Exercise input START
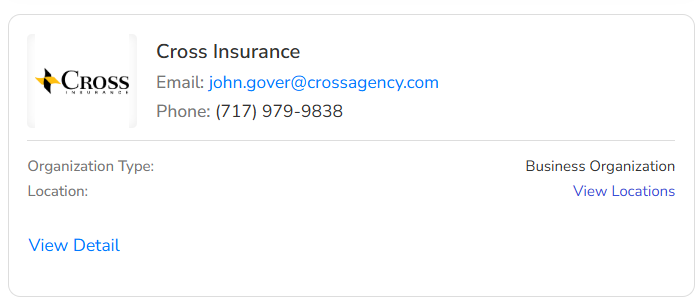
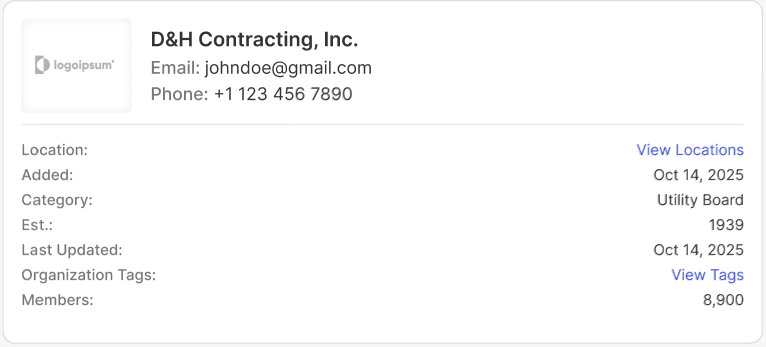
template placeholder images replaced

diff --git a/wp-content/plugins/engagifii/includes/admin/view/partials/card-layout-selection.php b/wp-content/plugins/engagifii/includes/admin/view/partials/card-layout-selection.php
@@ -67,28 +67,28 @@ $layouts = array(
 }
 .card-layout-selection .layout-preview--classic {
     min-height: 0;
-    max-height: 200px;
+    max-height: 240px;
 }
 .card-layout-selection .layout-preview--classic img {
-    max-height: 185px;
-    max-width: 72%;
+    max-height: 220px;
+    max-width: 85%;
 }
 .card-layout-selection .layout-preview--modern {
     min-height: 0;
-    max-height: 150px;
+    max-height: 130px;
 }
 .card-layout-selection .layout-preview--modern img {
-    max-height: 130px;
-    max-width: 95%;
+    max-height: 115px;
+    max-width: 100%;
     object-position: center center;
 }
 .card-layout-selection .layout-preview--minimal {
     min-height: 0;
-    max-height: 145px;
+    max-height: 160px;
 }
 .card-layout-selection .layout-preview--minimal img {
-    max-height: 125px;
-    max-width: 95%;
+    max-height: 145px;
+    max-width: 100%;
 }
 </style>
 <div class="cols-wrapper card-layout-selection">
Exercise input END
- **Task description**: Give back every record above word for word, dropping pictures.

- **Answer box**:
template placeholder images replaced

diff --git a/wp-content/plugins/engagifii/includes/admin/view/partials/card-layout-selection.php b/wp-content/plugins/engagifii/includes/admin/view/partials/card-layout-selection.php
@@ -67,28 +67,28 @@ $layouts = array(
 }
 .card-layout-selection .layout-preview--classic {
     min-height: 0;
-    max-height: 200px;
+    max-height: 240px;
 }
 .card-layout-selection .layout-preview--classic img {
-    max-height: 185px;
-    max-width: 72%;
+    max-height: 220px;
+    max-width: 85%;
 }
 .card-layout-selection .layout-preview--modern {
     min-height: 0;
-    max-height: 150px;
+    max-height: 130px;
 }
 .card-layout-selection .layout-preview--modern img {
-    max-height: 130px;
-    max-width: 95%;
+    max-height: 115px;
+    max-width: 100%;
     object-position: center center;
 }
 .card-layout-selection .layout-preview--minimal {
     min-height: 0;
-    max-height: 145px;
+    max-height: 160px;
 }
 .card-layout-selection .layout-preview--minimal img {
-    max-height: 125px;
-    max-width: 95%;
+    max-height: 145px;
+    max-width: 100%;
 }
 </style>
 <div class="cols-wrapper card-layout-selection">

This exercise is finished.